strong school of thought that it is the thin end of the wedge in the usual characters are coming out to talk about how unhappy they are. it is clear where people are going to be in the debate. apparently it is already happening on the bbc. on bbc news watch an editor showed up with no tie and chest here. where do you draw the line? would you be allowed to go to work without a tie? you're representing accompanying you need to look smart. you cannot go wrong with a tie, because no one will look at your hair. i think it is ordered that one of the lords is going to break the rules. can you imagine all the lords wearing their costumes but not the ties. it is the way the world is moving. maybe we will see jeremy corbyn in a sheltered. world is moving. maybe we will see
10:56 pm
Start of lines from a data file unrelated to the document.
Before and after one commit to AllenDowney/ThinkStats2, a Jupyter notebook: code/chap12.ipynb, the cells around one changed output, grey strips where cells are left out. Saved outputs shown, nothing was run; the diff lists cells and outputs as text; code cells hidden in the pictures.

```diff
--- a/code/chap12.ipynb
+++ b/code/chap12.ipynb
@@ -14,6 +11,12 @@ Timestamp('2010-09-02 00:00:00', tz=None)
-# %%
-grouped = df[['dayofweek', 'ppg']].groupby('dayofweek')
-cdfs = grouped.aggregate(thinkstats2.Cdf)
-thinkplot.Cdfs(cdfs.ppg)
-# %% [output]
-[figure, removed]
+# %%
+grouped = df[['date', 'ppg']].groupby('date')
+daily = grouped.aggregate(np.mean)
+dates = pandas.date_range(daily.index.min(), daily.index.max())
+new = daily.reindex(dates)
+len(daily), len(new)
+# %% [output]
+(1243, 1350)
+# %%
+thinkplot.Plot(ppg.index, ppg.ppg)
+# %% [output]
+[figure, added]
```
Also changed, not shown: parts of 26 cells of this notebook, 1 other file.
jeremy corbyn in a shelteredm world is moving. maybe we will see jeremy corbyn in a sheltered. it is becoming more like a county council, some have said. that is all from the papers tonight. don't forget you can see the front pages of the papers online on the bbc news website. it's all there for you — seven days a week at bbc dot co uk forward slash papers — and if you miss the programme any evening you can watch it later on bbc iplayer. thank you for giving up your friday evening. have a lovely night. the weather is coming up next. no sign of any extreme weather but jim wasa no sign of any extreme weather but jim was a sunny one. here are the maps from the met office. it was one of the warmest junes maps from the met office. it was one of the warmestjunes on record. rainfall is well was very
10:57 pm
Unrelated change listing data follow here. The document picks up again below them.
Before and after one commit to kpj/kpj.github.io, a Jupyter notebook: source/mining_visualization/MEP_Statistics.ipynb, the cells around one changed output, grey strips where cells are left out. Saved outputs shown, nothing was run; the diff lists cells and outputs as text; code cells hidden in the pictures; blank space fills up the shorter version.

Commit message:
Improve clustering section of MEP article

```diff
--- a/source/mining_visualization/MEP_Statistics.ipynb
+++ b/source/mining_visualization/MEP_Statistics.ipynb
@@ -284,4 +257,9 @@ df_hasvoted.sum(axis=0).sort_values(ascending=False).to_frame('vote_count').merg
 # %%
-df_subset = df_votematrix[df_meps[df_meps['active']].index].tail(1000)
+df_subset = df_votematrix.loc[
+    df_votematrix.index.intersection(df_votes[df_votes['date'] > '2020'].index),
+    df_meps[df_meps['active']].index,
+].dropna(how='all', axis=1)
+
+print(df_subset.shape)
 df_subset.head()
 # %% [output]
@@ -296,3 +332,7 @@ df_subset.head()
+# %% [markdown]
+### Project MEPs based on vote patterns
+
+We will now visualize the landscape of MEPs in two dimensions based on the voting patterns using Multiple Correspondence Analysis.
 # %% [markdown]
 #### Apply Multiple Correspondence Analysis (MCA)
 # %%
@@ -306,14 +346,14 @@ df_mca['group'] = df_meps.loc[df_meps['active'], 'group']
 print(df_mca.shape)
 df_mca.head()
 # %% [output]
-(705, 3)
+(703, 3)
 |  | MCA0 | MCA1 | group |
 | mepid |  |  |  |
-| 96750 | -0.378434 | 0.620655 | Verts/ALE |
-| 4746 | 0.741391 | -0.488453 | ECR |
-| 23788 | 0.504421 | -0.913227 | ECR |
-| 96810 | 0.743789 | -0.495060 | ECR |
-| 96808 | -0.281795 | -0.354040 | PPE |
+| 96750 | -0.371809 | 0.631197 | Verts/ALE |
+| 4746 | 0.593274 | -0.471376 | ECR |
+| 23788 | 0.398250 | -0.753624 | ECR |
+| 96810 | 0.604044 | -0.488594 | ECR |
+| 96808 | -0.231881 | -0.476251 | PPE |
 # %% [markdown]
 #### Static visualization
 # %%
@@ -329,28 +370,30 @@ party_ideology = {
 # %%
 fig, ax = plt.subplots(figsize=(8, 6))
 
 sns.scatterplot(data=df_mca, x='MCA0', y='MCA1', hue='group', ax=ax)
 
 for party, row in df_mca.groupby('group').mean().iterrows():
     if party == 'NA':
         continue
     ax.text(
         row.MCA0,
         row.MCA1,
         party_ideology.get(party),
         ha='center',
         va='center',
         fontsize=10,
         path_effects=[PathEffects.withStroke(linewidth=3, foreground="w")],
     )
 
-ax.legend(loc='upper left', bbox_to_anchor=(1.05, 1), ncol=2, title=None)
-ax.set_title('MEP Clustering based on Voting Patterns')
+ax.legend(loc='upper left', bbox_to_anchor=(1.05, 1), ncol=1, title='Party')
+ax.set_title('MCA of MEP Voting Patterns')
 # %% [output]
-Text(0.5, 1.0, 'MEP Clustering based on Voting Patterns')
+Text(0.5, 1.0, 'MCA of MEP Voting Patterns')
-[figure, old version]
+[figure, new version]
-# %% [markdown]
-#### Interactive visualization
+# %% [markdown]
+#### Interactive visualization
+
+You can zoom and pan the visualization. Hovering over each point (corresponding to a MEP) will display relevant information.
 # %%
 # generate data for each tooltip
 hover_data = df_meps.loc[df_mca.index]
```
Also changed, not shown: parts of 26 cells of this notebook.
interesting, it was one of the wettest junes interesting, it was one of the wettest ju nes on interesting, it was one of the wettest junes on record. interesting, it was one of the wettestjunes on record. we had record rainfall in some areas. the rain may have helped the gardens but we have seen the rain easing off a little bit. cloud breaking up eventually with temperatures of 9-10d, but eventually with temperatures of 9—iod, but nearer to 14 degrees where we keep the cloud. the well be more sunshine at the weekend and it should be warmer. the changes in the far north—west and on saturday there are some rain coming in as the breeze picks up. the rest of scotla nd breeze picks up. the rest of scotland enjoying some sunshine to begin the day. england and wales. driver some sunshine and the last of that will clear away into the
10:58 pm
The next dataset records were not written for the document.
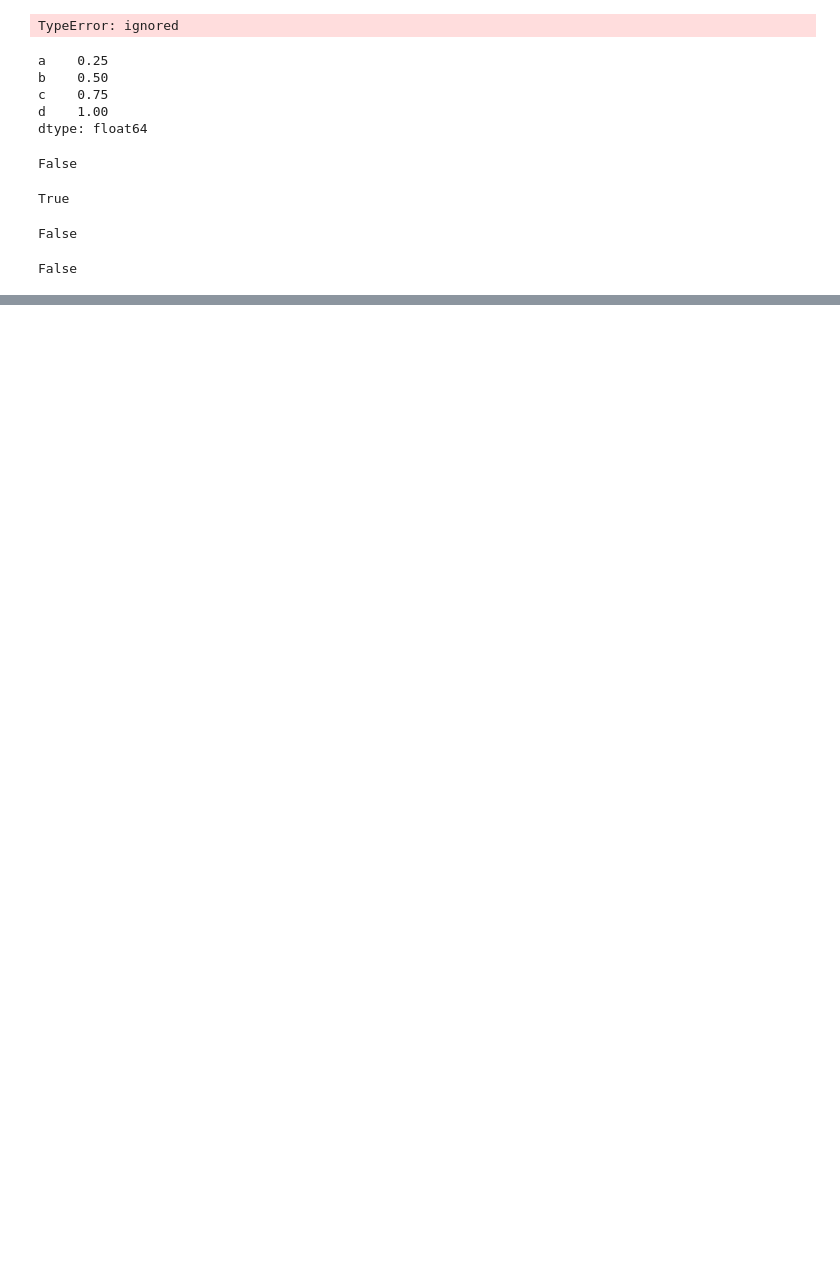
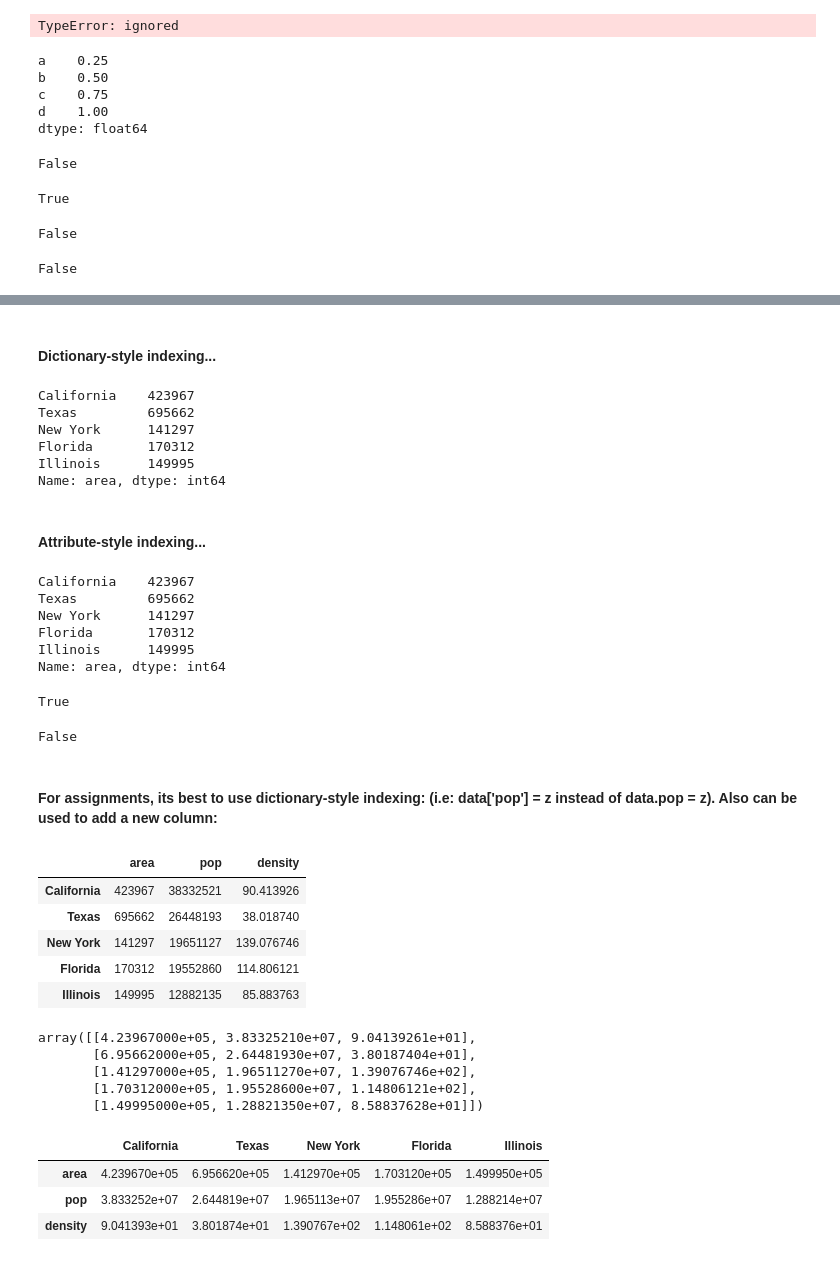
Before and after one commit to flizzer/PythonDataScienceHandbook, a Jupyter notebook: PythonDataScinceHandbookExperimentation.ipynb, the cells around one changed output, grey strips where cells are left out. Saved outputs shown, nothing was run; the diff lists cells and outputs as text; code cells hidden in the pictures; blank space fills up the shorter version.

```diff
--- a/PythonDataScinceHandbookExperimentation.ipynb
+++ b/PythonDataScinceHandbookExperimentation.ipynb
@@ -72,0 +135,5 @@ False
+# %%
+area = pd.Series({'California':423967,'Texas':695662,'New York':141297,'Florida':170312,'Illinois':149995})
+pop = pd.Series({'California':38332521,'Texas':26448193,'New York':19651127,'Florida':19552860,'Illinois':12882135})
+df = pd.DataFrame({'area':area,'pop':pop})
+df
@@ -72,0 +147,57 @@ False
+# %% [markdown]
+#### Dictionary-style indexing...
+# %%
+df['area']
+# %% [output]
+California    423967
+Texas         695662
+New York      141297
+Florida       170312
+Illinois      149995
+Name: area, dtype: int64
+# %% [markdown]
+#### Attribute-style indexing...
+# %%
+df.area
+# %% [output]
+California    423967
+Texas         695662
+New York      141297
+Florida       170312
+Illinois      149995
+Name: area, dtype: int64
+# %%
+df.area is df['area']
+# %% [output]
+True
+# %%
+df.pop is df['pop'] #False because the former references a method named pop
+# %% [output]
+False
+# %% [markdown]
+#### For assignments, its best to use dictionary-style indexing:  (i.e: data['pop'] = z instead of data.pop = z).  Also can be used to add a new column:
+# %%
+df['density'] = df['pop'] / data['area']
+df
+# %% [output]
+|  | area | pop | density |
+| California | 423967 | 38332521 | 90.413926 |
+| Texas | 695662 | 26448193 | 38.018740 |
+| New York | 141297 | 19651127 | 139.076746 |
+| Florida | 170312 | 19552860 | 114.806121 |
+| Illinois | 149995 | 12882135 | 85.883763 |
+# %%
+df.values
+# %% [output]
+array([[4.23967000e+05, 3.83325210e+07, 9.04139261e+01],
+       [6.95662000e+05, 2.64481930e+07, 3.80187404e+01],
+       [1.41297000e+05, 1.96511270e+07, 1.39076746e+02],
+       [1.70312000e+05, 1.95528600e+07, 1.14806121e+02],
+       [1.49995000e+05, 1.28821350e+07, 8.58837628e+01]])
+# %%
+df.T
+# %% [output]
+|  | California | Texas | New York | Florida | Illinois |
+| area | 4.239670e+05 | 6.956620e+05 | 1.412970e+05 | 1.703120e+05 | 1.499950e+05 |
+| pop | 3.833252e+07 | 2.644819e+07 | 1.965113e+07 | 1.955286e+07 | 1.288214e+07 |
+| density | 9.041393e+01 | 3.801874e+01 | 1.390767e+02 | 1.148061e+02 | 8.588376e+01 |
```
Also changed, not shown: parts of 27 cells of this notebook.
extreme south—east of england. more cloud towards the west and that will push eastwards through the day across england, but plenty of sunshine either side of that cloud. sunshine in eastern scotland. northern ireland will see some outbreaks of rain and drizzle. a fresh breeze here, temperatures 15-16 fresh breeze here, temperatures 15—16 degrees. eastern scotland could reach 20 degrees, 21 for england and wales, 24 in the south—east. the rainbow clear away from scotland and northern ireland as it runs down into england and wales overnight. clearer skies towards the north and sunshine developing the many areas on sunday. it may take longer to clear from the south—east of england and blustery wind will keep the rain going for it will be windy at night. a fine day with some sunshine on the way. we have a westerly breeze, nothing
10:59 pm
particularly strong. nothing heavy in the way of rain and will be some sunshine around. this is bbc news. i'm martine croxall. the headlines at 11:00: after weeks of mounting pressure, the leader of the west london council responsible for grenfell tower is to step down. as council leader i have to accept my share of responsibility for these perceived failings. the labour leader, jeremy corbyn, calls on theresa may to broaden the scope of the inquiry into the disaster, in which at least 80 people died. the families of the young men who drowned off camber sands last summer express their anger about safety on the beach. there are lifeboats anywhere. there was no warnings signs... i cannot believe this is happening in uk. a gunman has opened fire inside a new york hospital killing one doctor and injuring several others.
11:00 pm

49 Views

info Stream Only

Uploaded by TV Archive on